Food Culture: What’s Wrong with Malthus
In his famed Essay on the Principle of Population (1798) Thomas Malthus asserted that human population generally expands in times and in regions of plenty. When it outgrows the primary resources, especially food, it spells trouble.
Malthus argued that two factors could hold population within the limits of resources. One is an actual reduction by death (he called it positive checks), caused by hunger, disease and war. The other (he calls it preventive) includes abortion, birth control, prostitution, postponement of marriage and celibacy.
In the interest of higher standard of living for all and economic stability - he argued – people, especially lower class, should strive to limit birth-rates by delaying marriage and restraining sexual activity. At some stage he considered the charity directed to the poor as harmful, because it would only increase the number of mouths without the means to feed them. So, in his logic, the death of starvation would prevent even more death from starvation.
While Malthus was addressing the valid issue of population growth, he oversimplified its mechanics. It seems to contradict intuition and his assertion, but the major factors of population growth include poverty, lack of education and unemployment. Other contributing factors are overall inequality, a system of production and distribution, land tenure, inheritance laws, taxation systems, demand for labour, and territorial expansion.
Small and simple societies tend to set into equilibrium where their territory typically holds many times more resources than their immediate, regular needs. They tend to maintain this territory through social arrangement that promote stability between the number of people in the population and the size of land. Going under or over this optimal population size would cause the loss of land to other groups or its division.
It is a constant accumulation of wealth, initially via mass surplus of agricultural production, trade and manufacturing – approximating what we call economic growth – that forces inequality and poverty and which cause population to expand.
In the decades to come almost entire global population growth will occur in developing countries where poverty is not an exception but a norm.

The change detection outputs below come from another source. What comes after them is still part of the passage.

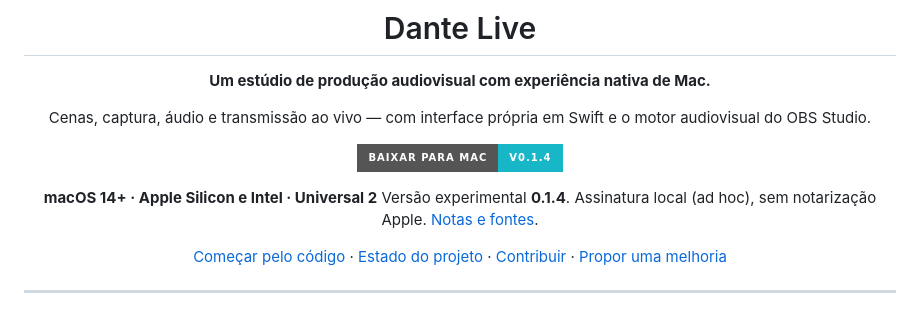
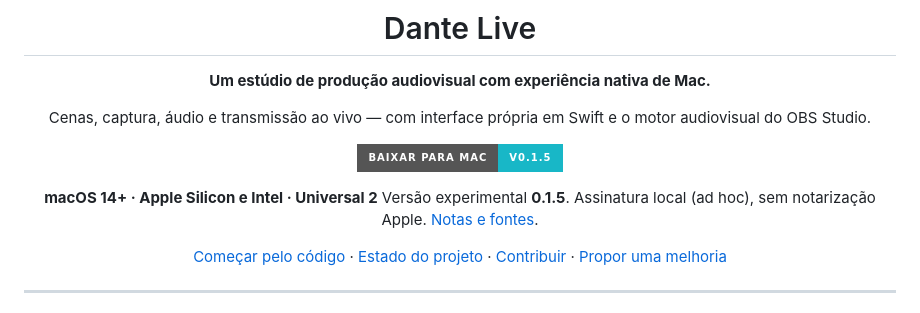
Before and after one commit to dantetesta/dante-live, a Markdown page: README.md, the part around the change. Rendered like a GitHub page; badges without logos.

Commit message:
docs: current download 0.1.5

```diff
--- a/README.md
+++ b/README.md
@@ -7,10 +7,10 @@
 Cenas, captura, áudio e transmissão ao vivo — com interface própria em Swift e o motor audiovisual do OBS Studio.
 
 <!-- current-download:start -->
-[![Baixar Dante Live para Mac](https://img.shields.io/badge/BAIXAR_PARA_MAC-v0.1.4-18B7C7?style=for-the-badge&logo=apple&logoColor=white)](https://github.com/dantetesta/dante-live/releases/download/v0.1.4/Dante-Live-0.1.4-macOS-universal.dmg)
+[![Baixar Dante Live para Mac](https://img.shields.io/badge/BAIXAR_PARA_MAC-v0.1.5-18B7C7?style=for-the-badge&logo=apple&logoColor=white)](https://github.com/dantetesta/dante-live/releases/download/v0.1.5/Dante-Live-0.1.5-macOS-universal.dmg)
 
 **macOS 14+ · Apple Silicon e Intel · Universal 2**
-Versão experimental **0.1.4**. Assinatura local (ad hoc), sem notarização Apple. [Notas e fontes](https://github.com/dantetesta/dante-live/releases/tag/v0.1.4).
+Versão experimental **0.1.5**. Assinatura local (ad hoc), sem notarização Apple. [Notas e fontes](https://github.com/dantetesta/dante-live/releases/tag/v0.1.5).
 <!-- current-download:end -->
 
 [Começar pelo código](docs/BUILD.md) · [Estado do projeto](docs/STATUS.md) · [Contribuir](CONTRIBUTING.md) · [Propor uma melhoria](https://github.com/dantetesta/dante-live/issues)
```
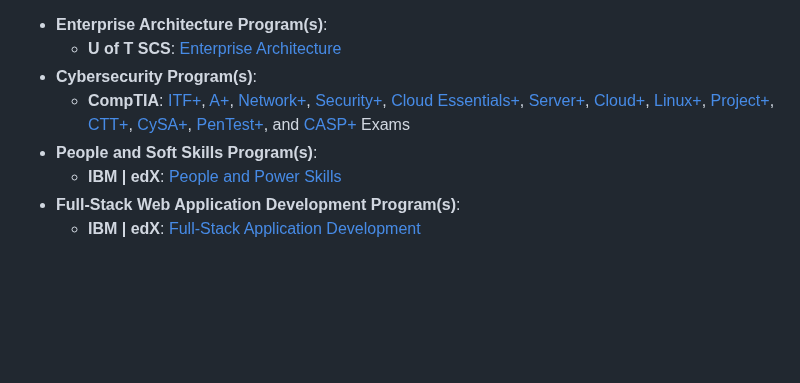
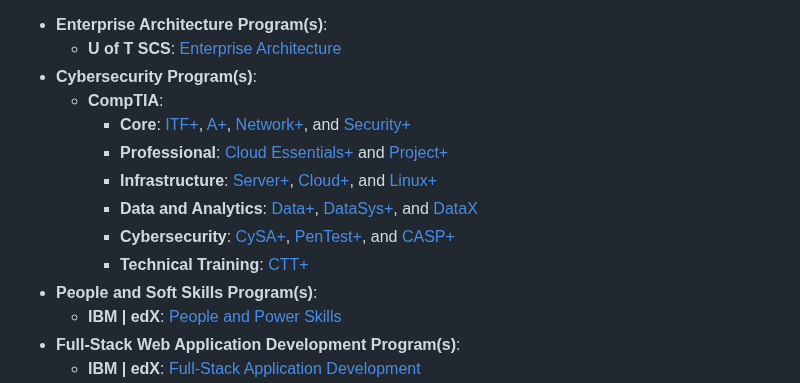
Before and after one commit to JaspreetKhela/JaspreetKhela, a Markdown page: README.md, the part around the change. Rendered like a GitHub page; blank space fills up the shorter version.

```diff
--- a/README.md
+++ b/README.md
@@ -135,7 +135,13 @@ In today's fast-paced landscape, I recognize that short-term professional develo
 - **Enterprise Architecture Program(s)**:
     - **U of T SCS**: [Enterprise Architecture](#)
 - **Cybersecurity Program(s)**:
-    - **CompTIA**: [ITF+](#), [A+](#), [Network+](#), [Security+](#), [Cloud Essentials+](#), [Server+](#), [Cloud+](#), [Linux+](#), [Project+](#), [CTT+](#), [CySA+](#), [PenTest+](#), and [CASP+](#) Exams
+    - **CompTIA**:
+        - **Core**: [ITF+](#), [A+](#), [Network+](#), and [Security+](#)
+        - **Professional**: [Cloud Essentials+](#) and [Project+](#)
+        - **Infrastructure**: [Server+](#), [Cloud+](#), and [Linux+](#)
+        - **Data and Analytics**: [Data+](#), [DataSys+](#), and [DataX](#)
+        - **Cybersecurity**: [CySA+](#), [PenTest+](#), and [CASP+](#)
+        - **Technical Training**: [CTT+](#)
 - **People and Soft Skills Program(s)**:
     - **IBM | edX**: [People and Power Skills](#)
 - **Full-Stack Web Application Development Program(s)**:
```
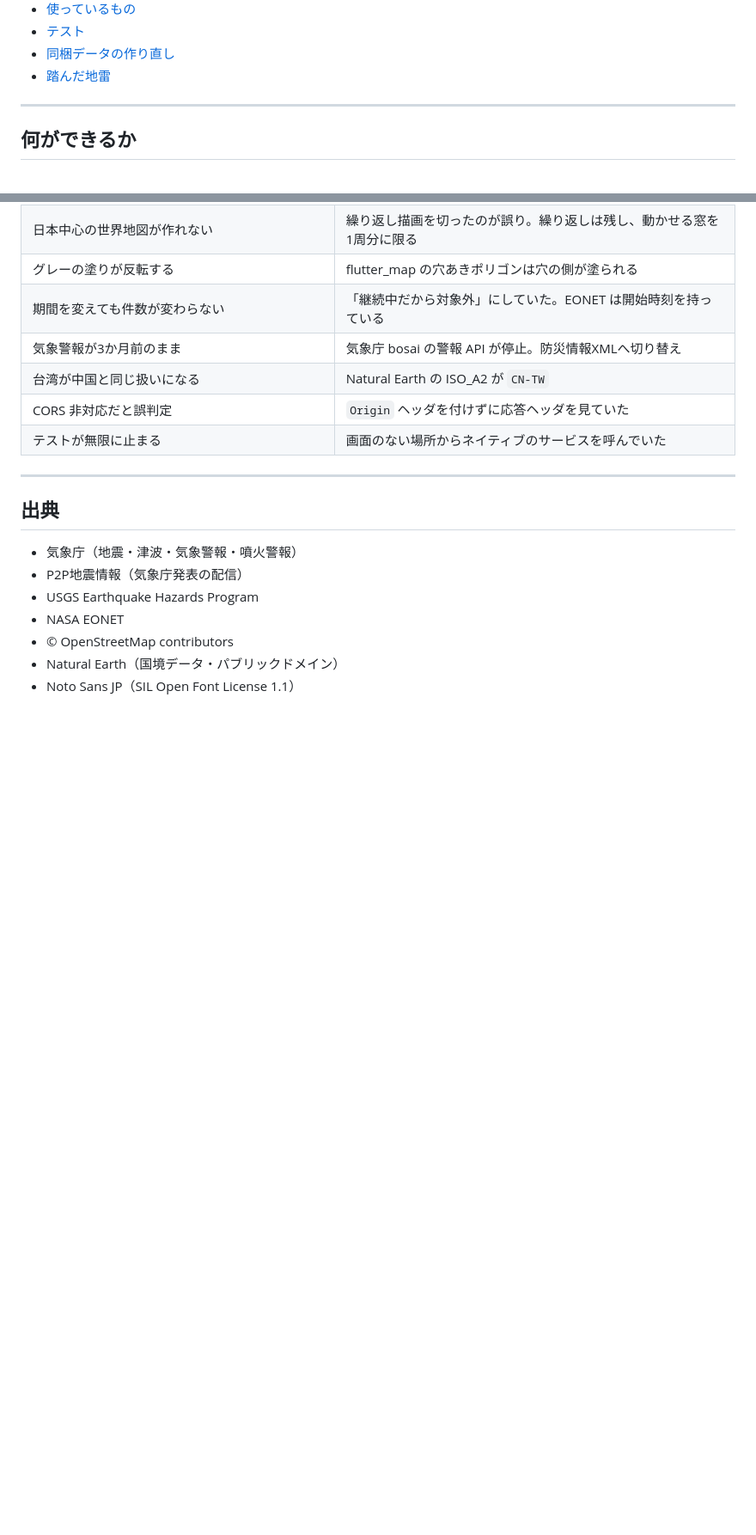
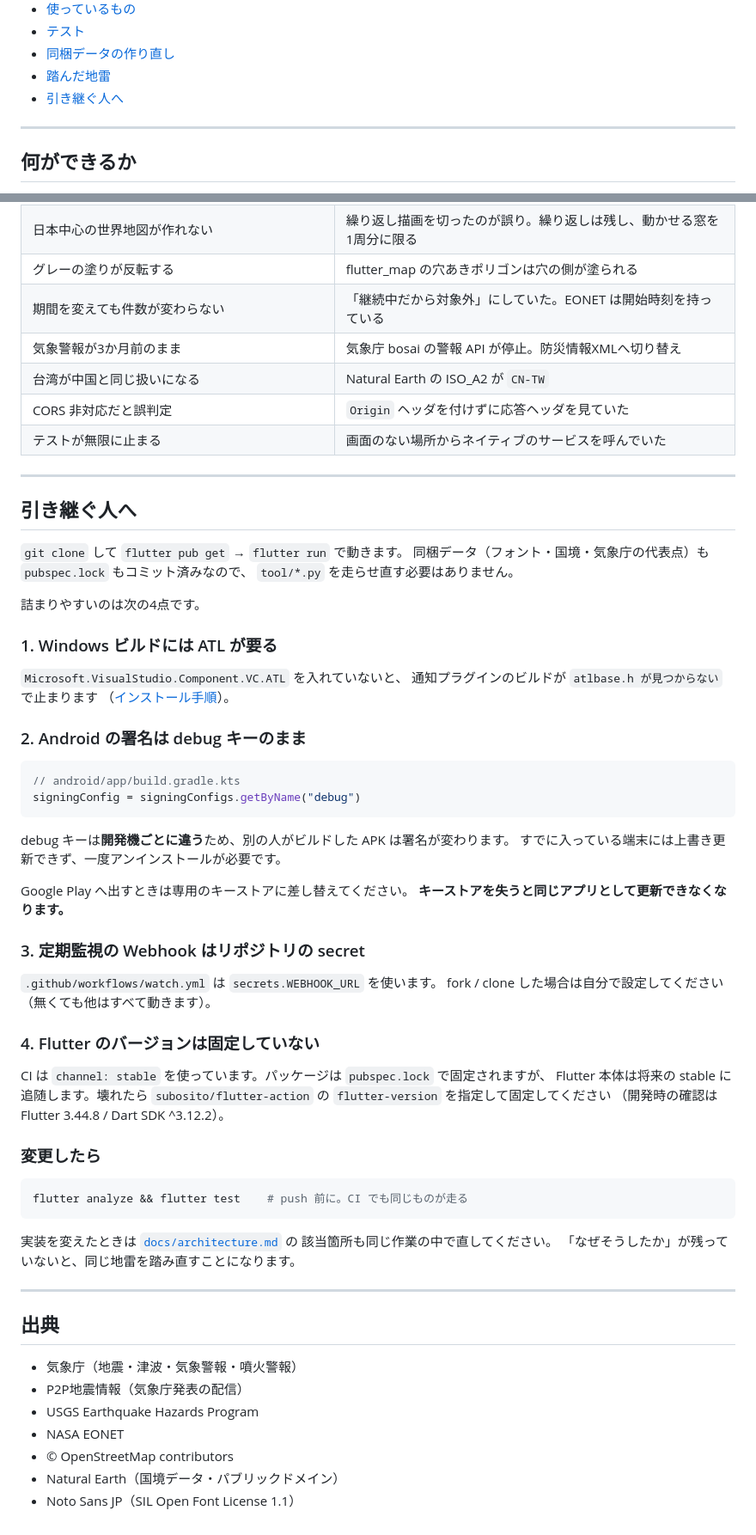
Before and after one commit to dirzan123-max/disaster-map, a Markdown page: README.md, 2 parts joined by grey strips. Shown at 86% size. Rendered like a GitHub page; blank space fills up the shorter version.

Commit message:
README に「引き継ぐ人へ」を足す
clone した人が詰まる点（Windows の ATL・Android の署名が debug キー・
watch.yml の secret・Flutter のバージョン未固定）をまとめた。

Co-Authored-By: Claude Opus 5 <noreply@anthropic.com>
Claude-Session: https://claude.ai/code/session_01ASBh1sCrejm3b1ynHZss8Q

````diff
--- a/README.md
+++ b/README.md
@@ -26,6 +26,7 @@ Flutter の1コードベースから **Android・Windows・Web** の3つを出
 - [テスト](#テスト)
 - [同梱データの作り直し](#同梱データの作り直し)
 - [踏んだ地雷](#踏んだ地雷)
+- [引き継ぐ人へ](#引き継ぐ人へ)
 
 ---
 
@@ -351,6 +352,57 @@ bash tool/refresh_fixtures.sh    # テスト用フィクスチャの取り直し
 
 ---
 
+## 引き継ぐ人へ
+
+`git clone` して `flutter pub get` → `flutter run` で動きます。
+同梱データ（フォント・国境・気象庁の代表点）も `pubspec.lock` もコミット済みなので、
+`tool/*.py` を走らせ直す必要はありません。
+
+詰まりやすいのは次の4点です。
+
+### 1. Windows ビルドには ATL が要る
+
+`Microsoft.VisualStudio.Component.VC.ATL` を入れていないと、
+通知プラグインのビルドが `atlbase.h が見つからない` で止まります
+（[インストール手順](#動かす)）。
+
+### 2. Android の署名は debug キーのまま
+
+```kotlin
+// android/app/build.gradle.kts
+signingConfig = signingConfigs.getByName("debug")
+```
+
+debug キーは**開発機ごとに違う**ため、別の人がビルドした APK は署名が変わります。
+すでに入っている端末には上書き更新できず、一度アンインストールが必要です。
+
+Google Play へ出すときは専用のキーストアに差し替えてください。
+**キーストアを失うと同じアプリとして更新できなくなります。**
+
+### 3. 定期監視の Webhook はリポジトリの secret
+
+`.github/workflows/watch.yml` は `secrets.WEBHOOK_URL` を使います。
+fork / clone した場合は自分で設定してください（無くても他はすべて動きます）。
+
+### 4. Flutter のバージョンは固定していない
+
+CI は `channel: stable` を使っています。パッケージは `pubspec.lock` で固定されますが、
+Flutter 本体は将来の stable に追随します。壊れたら
+`subosito/flutter-action` の `flutter-version` を指定して固定してください
+（開発時の確認は Flutter 3.44.8 / Dart SDK ^3.12.2）。
+
+### 変更したら
+
+```bash
+flutter analyze && flutter test    # push 前に。CI でも同じものが走る
+```
+
+実装を変えたときは [`docs/architecture.md`](docs/architecture.md) の
+該当箇所も同じ作業の中で直してください。
+「なぜそうしたか」が残っていないと、同じ地雷を踏み直すことになります。
+
+---
+
 ## 出典
 
 - 気象庁（地震・津波・気象警報・噴火警報）
````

Developed countries, where food is plentiful, have practically achieved population stability (excluding immigration). According to the World Bank the average number of children per women in developed countries is between 1.4 (Spain, Italy, Japan, Austria) and about 1.9 (USA, Australia, Sweden). By contrast In Mali, Somalia and Congo - to name just a few - it is 6 or more.
Why does it matter what Thomas Malthus thought over two centuries ago? It does because his view influenced the Darwinian theory of evolution. It caused much stronger emphasis on competition as a driver of evolutionary process, and in some ways vindicated competition among humans as natural. In a nutshell Darwin and Wallace grafted Malthusian economic theory onto a central concept of nature’s work, opening a door to social Darwinism and some atrocious social policies of the 19th and 20th century.
It matters also because there is an urgent need to stabilise and control global increase of human population. And this can be done only in the context of understanding and evidence-based approach. We know that wars, starvation, inequality and depravation of basic living needs to a vast part of humanity are not workable or ethical solutions. We know that the obsession with constant growth of material wealth as religiously promoted by the orthodox economic theorists is a root cause of the population problem. It is time we part company with the Malthusian vision and stop using a trivialised evolutionary concept as a justification of our collective follies.
The problem of population growth is really complex on many levels, but the overall direction is clear – the best chance to stabilise and eventually reduce global population is to bring all humans to a standard of living where all essential needs are met.
This would encourage most of us to have fewer children and enable all parents to utterly support, educate and nurture precious offspring. A small family is more ‘natural’ to humans because a long period of learning and immaturity of children is part of our biological condition. The cultural condition for a small family is dependable living support, including land tenure, productive capacity and reliable employment. With a degree of control of our and our children’s destiny we humans tend to make a substantial investment in fewer children rather than scanty investment in many.